**Task objective**
Find all lines with the word "this" in the material, then copy them.

**Input**
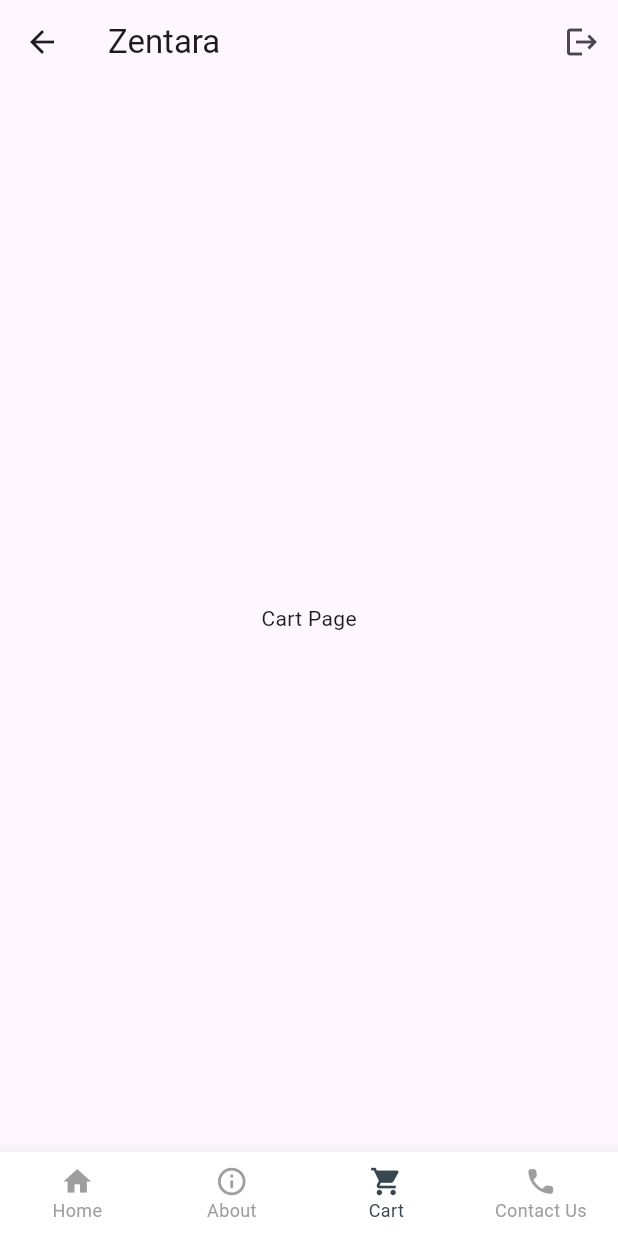
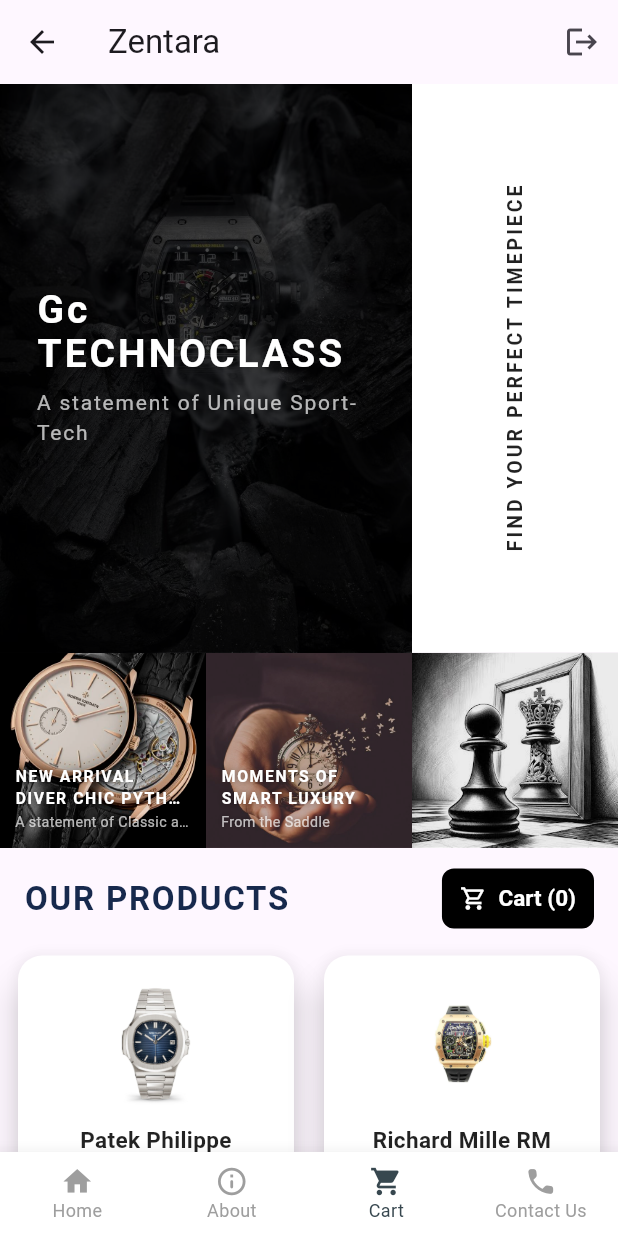
Before and after one commit to okithaeske/Ecommerce-Dart, a Flutter app: the Home screen opened by its route, item 3 of the bottom bar chosen, on a phone screen of 412 x 824 dp. Run offline on Flutter 3.47's test engine with Material 3 defaults, Android fonts, the phone set to English and light mode, and no system bars.

Commit message:
product page

```diff
--- a/lib/views/home.dart
+++ b/lib/views/home.dart
@@ -2,6 +2,7 @@ import 'package:ecommerce/views/login.dart';
 import 'package:ecommerce/views/screens/about_screen.dart';
 import 'package:ecommerce/views/screens/contact_us_screen.dart';
 import 'package:ecommerce/views/screens/home_screen.dart';
+import 'package:ecommerce/views/screens/product_screen.dart';
 import 'package:ecommerce/widgets/bottom_nav_bar.dart' show CustomBottomNavBar;
 import 'package:flutter/material.dart';
 
@@ -19,7 +20,7 @@ class _HomeScreenState extends State<Home> {
   final _pages = [
     HomeScreen(),
     AboutScreen(),
-    Center(child: Text("Cart Page")),
+    ProductScreen(),
     // ServicesScreen(),
     // Add more pages as needed
 
--- a/lib/views/screens/home_screen.dart
+++ b/lib/views/screens/home_screen.dart
@@ -204,6 +204,7 @@ class _WatchCard extends StatelessWidget {
   Widget build(BuildContext context) {
     return Container(
       width: 140,
+      color: Colors.white,
       margin: const EdgeInsets.symmetric(horizontal: 8),
       child: Column(
         children: [
--- /dev/null
+++ b/lib/views/screens/product_screen.dart
@@ -0,0 +1,390 @@
+import 'package:flutter/material.dart';
+
+class ProductScreen extends StatelessWidget {
+  final VoidCallback? onCartTap;
+  final int cartCount;
+
+  const ProductScreen({super.key, this.onCartTap, this.cartCount = 0});
+
+  @override
+  Widget build(BuildContext context) {
+    return Scaffold(
+      body: SingleChildScrollView(
+        child: Column(
+          crossAxisAlignment: CrossAxisAlignment.start,
+          children: [
+            _herobanner(context),
+            _productcard(context),
+          ],
+        ),
+      ),
+    );
+  }
+
+  Widget _herobanner(BuildContext context) {
+    // Responsive height for hero section
+    final screenHeight = MediaQuery.of(context).size.height;
+    final heroHeight = screenHeight * 0.46; // About 46% of the screen height
+
+    return Column(
+      children: [
+        // --- Top Row: Large Watch + Text, and Vertical Title ---
+        SizedBox(
+          height: heroHeight,
+          child: Row(
+            children: [
+              // Left: Large Watch & Headline (2/3 width)
+              Expanded(
+                flex: 2,
+                child: Stack(
+                  fit: StackFit.expand,
+                  children: [
+                    // BG Image
+                    Image.asset(
+                      'assets/images/hero_watchproduct.jpg', // Your main watch image
+                      fit: BoxFit.cover,
+                    ),
+                    // Dark overlay
+                    Container(color: Colors.black.withOpacity(0.7)),
+                    // Text Overlay
+                    Padding(
+                      padding: const EdgeInsets.all(24.0),
+                      child: Column(
+                        mainAxisAlignment: MainAxisAlignment.center,
+                        crossAxisAlignment: CrossAxisAlignment.start,
+                        children: const [
+                          Text(
+                            'Gc\nTECHNOCLASS',
+                            style: TextStyle(
+                              color: Colors.white,
+                              fontSize: 26, // Slightly smaller for mobile
+                              fontWeight: FontWeight.bold,
+                              letterSpacing: 2,
+                              height: 1.12,
+                            ),
+                          ),
+                          SizedBox(height: 8),
+                          Text(
+                            'A statement of Unique Sport-Tech',
+                            style: TextStyle(
+                              color: Colors.white70,
+                              fontSize: 14,
+                              letterSpacing: 1.2,
+                            ),
+                            maxLines: 2,
+                            overflow: TextOverflow.ellipsis,
+                          ),
+                        ],
+                      ),
+                    ),
+                  ],
+                ),
+              ),
+              // Right: Vertical Text (1/3 width)
+              Expanded(
+                flex: 1,
+                child: Container(
+                  color: Colors.white,
+                  child: const Center(
+                    child: RotatedBox(
+                      quarterTurns: 3, // Vertical
+                      child: Text(
+                        'FIND YOUR PERFECT TIMEPIECE',
+                        style: TextStyle(
+                          color: Colors.black87,
+                          fontSize: 13,
+                          letterSpacing: 2,
+                          fontWeight: FontWeight.w600,
+                        ),
+                        maxLines: 2,
+                        overflow: TextOverflow.ellipsis,
+                      ),
+                    ),
+                  ),
+                ),
+              ),
+            ],
+          ),
+        ),
+
+        // --- Bottom Row: Editorial Grid ---
+        SizedBox(
+          height: 130,
+          child: Row(
+            children: [
+              Expanded(
+                child: _EditorialTile(
+                  image: 'assets/images/new_arrival.jpg',
+                  title: 'NEW ARRIVAL DIVER CHIC PYTHON',
+                  subtitle: 'A statement of Classic allure',
+                ),
+              ),
+              Expanded(
+                child: _EditorialTile(
+                  image: 'assets/images/moments.jpg',
+                  title: 'MOMENTS OF SMART LUXURY',
+                  subtitle: 'From the Saddle',
+                  colorOverlay: Colors.black.withOpacity(0.25),
+                ),
+              ),
+              Expanded(
+                child: _EditorialTile(
+                  image: 'assets/images/lifestyle.jpg',
+                  title: '',
+                  subtitle: '',
+                ),
+              ),
+            ],
+          ),
+        ),
+      ],
+    );
+  }
+
+  Widget _productcard(BuildContext context) {
+    // Example product list
+    final products = [
+      {
+        "name": "Patek Philippe Nautilus 5711",
+        "price": "\$3,200,000.00",
+        "image": "assets/images/patek.jpg"
+      },
+      {
+        "name": "Richard Mille RM 11-03",
+        "price": "\$2,300,000.00",
+        "image": "assets/images/richard.jpg"
+      },
+      {
+        "name": "Vacheron Constantin Overseas",
+        "price": "\$1,230,000.00",
+        "image": "assets/images/vacheron.jpg"
+      },
+      {
+        "name": "Jaeger-LeCoultre Reverso",
+        "price": "\$3,290,000.00",
+        "image": "assets/images/jaeger.jpg"
+      },
+      {
+        "name": "Hublot Big Bang Unico",
+        "price": "\$238,700.00",
+        "image": "assets/images/hublot.jpg"
+      },
+      {
+        "name": "Cartier Santos de Cartier",
+        "price": "\$1,276,000.00",
+        "image": "assets/images/cartier.jpg"
+      },
+      {
+        "name": "IWC Portugieser Chronograph",
+        "price": "\$1,120,000.00",
+        "image": "assets/images/iwc.jpg"
+      },
+      {
+        "name": "Panerai Luminor Marina",
+        "price": "\$895,000.00",
+        "image": "assets/images/panerai.jpg"
+      },
+    ];
+
+    return Column(
+      crossAxisAlignment: CrossAxisAlignment.start,
+      children: [
+        // --- Section Title and Cart Button ---
+        Padding(
+          padding: const EdgeInsets.symmetric(horizontal: 16, vertical: 10),
+          child: Row(
+            children: [
+              const Text(
+                "OUR PRODUCTS",
+                style: TextStyle(
+                  fontWeight: FontWeight.bold,
+                  fontSize: 22,
+                  letterSpacing: 1.2,
+                  color: Color(0xFF17294D), // Deep navy
+                ),
+              ),
+              const Spacer(),
+              ElevatedButton.icon(
+                onPressed: onCartTap ?? () {},
+                icon: const Icon(Icons.shopping_cart_outlined, size: 18),
+                label: Text("Cart ($cartCount)"),
+                style: ElevatedButton.styleFrom(
+                  backgroundColor: Colors.black,
+                  foregroundColor: Colors.white,
+                  shape: RoundedRectangleBorder(
+                    borderRadius: BorderRadius.circular(8),
+                  ),
+                  elevation: 0,
+                  padding: const EdgeInsets.symmetric(horizontal: 12, vertical: 8),
+                  textStyle: const TextStyle(fontWeight: FontWeight.bold, fontSize: 15),
+                ),
+              ),
+            ],
+          ),
+        ),
+        // --- Product Grid ---
+        Padding(
+          padding: const EdgeInsets.symmetric(horizontal: 8),
+          child: GridView.builder(
+            shrinkWrap: true,
+            physics: const NeverScrollableScrollPhysics(),
+            gridDelegate: const SliverGridDelegateWithFixedCrossAxisCount(
+              crossAxisCount: 2,
+              crossAxisSpacing: 12,
+              mainAxisSpacing: 18,
+              childAspectRatio: 0.68,
+            ),
+            itemCount: products.length,
+            itemBuilder: (context, index) {
+              final p = products[index];
+              return _ProductCard(
+                name: p['name']!,
+                price: p['price']!,
+                imagePath: p['image']!,
+              );
+            },
+          ),
+        ),
+        const SizedBox(height: 30),
+      ],
+    );
+  }
+}
+
+class _EditorialTile extends StatelessWidget {
+  final String image;
+  final String title;
+  final String subtitle;
+  final Color? colorOverlay;
+
+  const _EditorialTile({
+    required this.image,
+    required this.title,
+    required this.subtitle,
+    this.colorOverlay,
+  });
+
+  @override
+  Widget build(BuildContext context) {
+    return Stack(
+      fit: StackFit.expand,
+      children: [
+        Image.asset(image, fit: BoxFit.cover),
+        if (colorOverlay != null)
+          Container(color: colorOverlay)
+        else
+          Container(color: Colors.black.withOpacity(0.08)),
+        Padding(
+          padding: const EdgeInsets.all(10.0),
+          child: Align(
+            alignment: Alignment.bottomLeft,
+            child: Column(
+              mainAxisAlignment: MainAxisAlignment.end,
+              crossAxisAlignment: CrossAxisAlignment.start,
+              children: [
+                if (title.isNotEmpty)
+                  Text(
+                    title,
+                    style: const TextStyle(
+                      color: Colors.white,
+                      fontSize: 10.5,
+                      fontWeight: FontWeight.bold,
+                      letterSpacing: 1.05,
+                      shadows: [Shadow(blurRadius: 6, color: Colors.black38)],
+                    ),
+                    maxLines: 2,
+                    overflow: TextOverflow.ellipsis,
+                  ),
+                if (subtitle.isNotEmpty)
+                  Padding(
+                    padding: const EdgeInsets.only(top: 1.0),
+                    child: Text(
+                      subtitle,
+                      style: const TextStyle(
+                        color: Colors.white70,
+                        fontSize: 9.5,
+                        fontWeight: FontWeight.w400,
+                        shadows: [Shadow(blurRadius: 4, color: Colors.black38)],
+                      ),
+                      maxLines: 1,
+                      overflow: TextOverflow.ellipsis,
+                    ),
+                  ),
+              ],
+            ),
+          ),
+        ),
+      ],
+    );
+  }
+}
+
+class _ProductCard extends StatelessWidget {
+  final String name;
+  final String price;
+  final String imagePath;
+
+  const _ProductCard({
+    required this.name,
+    required this.price,
+    required this.imagePath,
+  });
+
+  @override
+  Widget build(BuildContext context) {
+    return Card(
+      elevation: 10,
+      color: Colors.white,
+      shape: RoundedRectangleBorder(borderRadius: BorderRadius.circular(16)),
+      child: Padding(
+        padding: const EdgeInsets.all(14),
+        child: Column(
+          crossAxisAlignment: CrossAxisAlignment.center,
+          children: [
+            Image.asset(imagePath, height: 90, fit: BoxFit.contain),
+            const SizedBox(height: 8),
+            Text(
+              name,
+              style: const TextStyle(
+                fontWeight: FontWeight.w600,
+                fontSize: 15,
+                color: Colors.black87,
+              ),
+              maxLines: 2,
+              overflow: TextOverflow.ellipsis,
+              textAlign: TextAlign.center,
+            ),
+            const SizedBox(height: 4),
+            Text(
+              price,
+              style: const TextStyle(
+                color: Colors.black,
+                fontWeight: FontWeight.bold,
+                fontSize: 16,
+              ),
+            ),
+            const Spacer(),
+            SizedBox(
+              width: double.infinity,
+              child: ElevatedButton.icon(
+                onPressed: () {},
+                icon: const Icon(Icons.shopping_cart_outlined, size: 17),
+                label: const Text("Add to Cart"),
+                style: ElevatedButton.styleFrom(
+                  backgroundColor: Colors.black,
+                  foregroundColor: Colors.white,
+                  shape: RoundedRectangleBorder(
+                    borderRadius: BorderRadius.circular(6),
+                  ),
+                  elevation: 0,
+                  padding: const EdgeInsets.symmetric(horizontal: 0, vertical: 10),
+                  textStyle: const TextStyle(fontWeight: FontWeight.bold),
+                ),
+              ),
+            ),
+          ],
+        ),
+      ),
+    );
+  }
+}
```
Also changed, not shown: pubspec.yaml (+13 -5 lines), assets/images/cartier.jpg (added), assets/images/hero_watchproduct.jpg (added), assets/images/hublot.jpg (added), assets/images/iwc.jpg (added), assets/images/jaeger.jpg (added), assets/images/lifestyle.jpg (added), assets/images/moments.jpg (added), assets/images/new_arrival.jpg (added), assets/images/panerai.jpg (added), assets/images/patek.jpg (added), assets/images/richard.jpg (added), assets/images/vacheron.jpg (added).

**Completed exercise**
+  const ProductScreen({super.key, this.onCartTap, this.cartCount = 0});
+    required this.image,
+    required this.title,
+    required this.subtitle,
+    this.colorOverlay,
+    required this.name,
+    required this.price,
+    required this.imagePath,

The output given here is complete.